* **WHAT YOU WILL DO**:
Looking at the records below, say how many lines contain "Processes". Nothing else belongs in the answer.

* **EXERCISE MATERIALS**:
'''
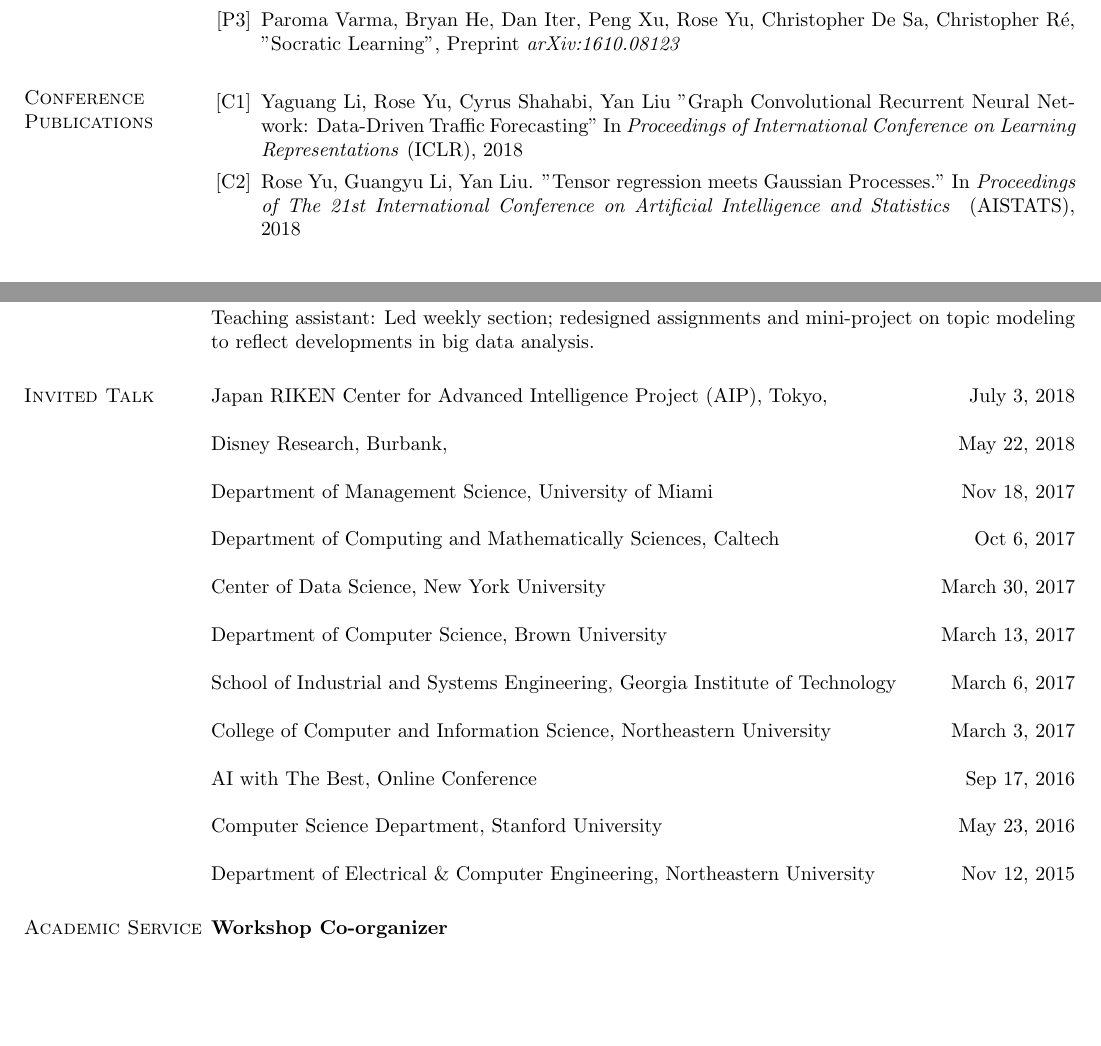
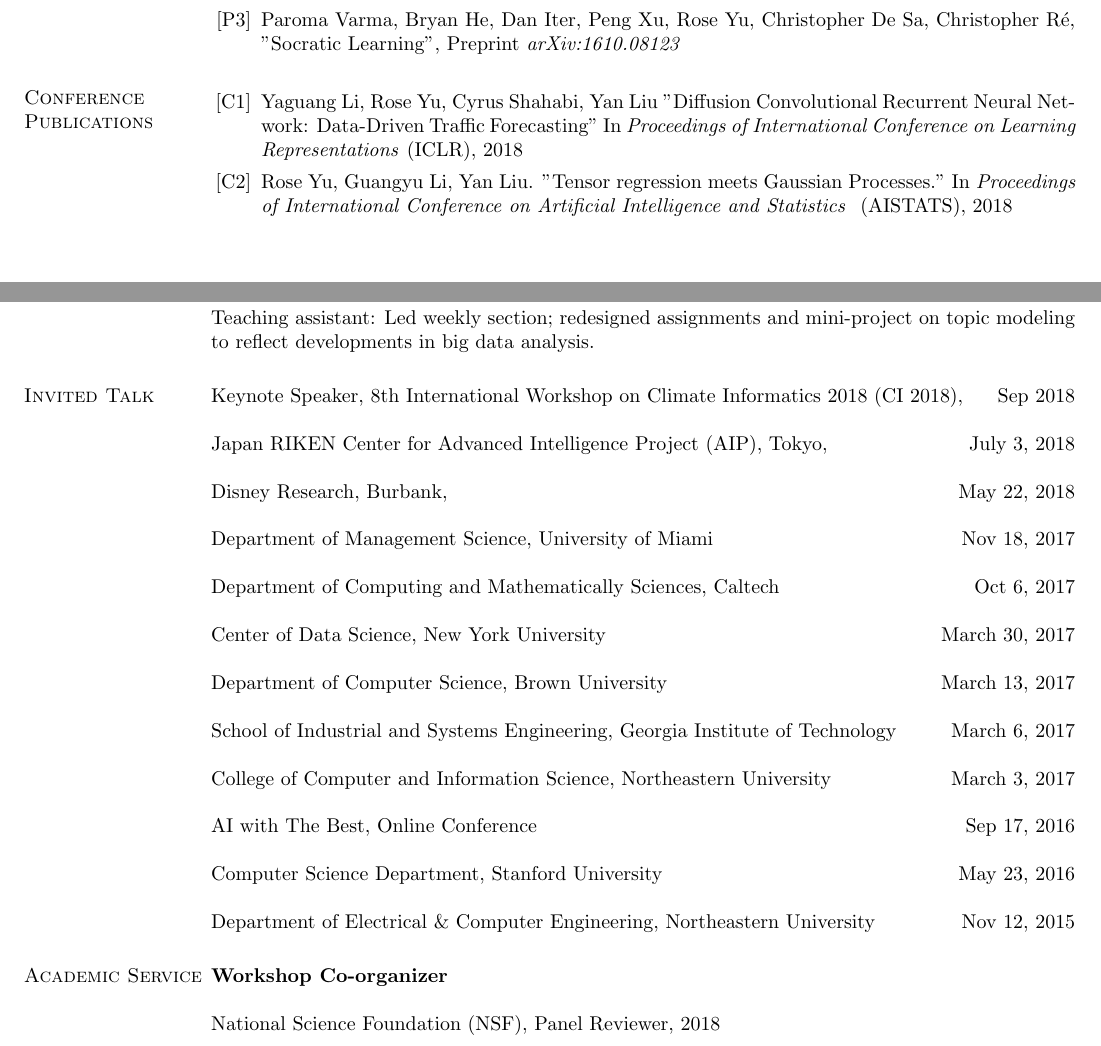
Before and after one commit to yuqirose/yuqirose.github.io, a LaTeX CV (Resume/roseyu-cv.tex): two parts of pages 1 and 4 of 5, joined at a grey line, cut so that both start at the same text, the shorter picture padded with empty space. Compiled offline with pdfLaTeX.

Commit message:
fixed minor wording

```diff
--- a/Resume/roseyu-cv.tex
+++ b/Resume/roseyu-cv.tex
@@ -133,10 +133,10 @@ Preprint \textit{arXiv:1610.08123}
 %\subsection{\sc Conferences}
 \begin{enumerate}[label={[C\arabic*]}]
 \item 	Yaguang Li,  Rose Yu, Cyrus Shahabi, Yan Liu
-	"Graph Convolutional Recurrent Neural Network: Data-Driven Traffic Forecasting" In \textit{Proceedings  of  International Conference on Learning Representations
+	"Diffusion Convolutional Recurrent Neural Network: Data-Driven Traffic Forecasting" In \textit{Proceedings  of  International Conference on Learning Representations
 	}(ICLR), 2018
 
-\item  Rose Yu, Guangyu Li, Yan Liu. "Tensor regression meets Gaussian Processes." In \textit{Proceedings  of The 21st International Conference on Artificial Intelligence and Statistics } (AISTATS), 2018
+\item  Rose Yu, Guangyu Li, Yan Liu. "Tensor regression meets Gaussian Processes." In \textit{Proceedings  of  International Conference on Artificial Intelligence and Statistics } (AISTATS), 2018
 
 \item Rose Yu, Yaguang Li, Ugur Demiryurek, Cyrus Shahabi, Yan Liu. "Deep Learning: A Generic Approach for Extreme Condition Traffic Forecasting." In \textit{Proceedings  of the Seventeenth SIAM International Conference on Data Mining }(SDM), 2017
 
@@ -293,6 +293,8 @@ Teaching assistant: Led weekly section; redesigned assignments and mini-project
 
 \section{\sc Invited Talk}
 
+Keynote Speaker, 8th International Workshop on Climate Informatics 2018 (CI 2018), \hfill {Sep 2018}
+
 Japan RIKEN  Center for Advanced Intelligence Project (AIP), Tokyo, \hfill {July 3, 2018}
 
 Disney Research, Burbank, \hfill {May 22, 2018}
@@ -331,6 +333,7 @@ Department of  Electrical \& Computer Engineering,  Northeastern University  \hf
 \section{\sc Academic Service}
 {\bf Workshop Co-organizer}
 
+National Science Foundation (NSF),  Panel Reviewer, 2018\\
 KITP Conference: At the Crossroad of Physics and Machine Learning, 2018\\
 ICML Time Series  Workshop, 2017 \\
 NIPS Woman in Machine Learning Workshop, 2016 \\
```
Also changed, not shown: Resume/roseyu-cv.pdf, Resume/roseyu-cv.tex (2 more changed lines), 2 other files.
'''
* **WORKED SOLUTION**:
2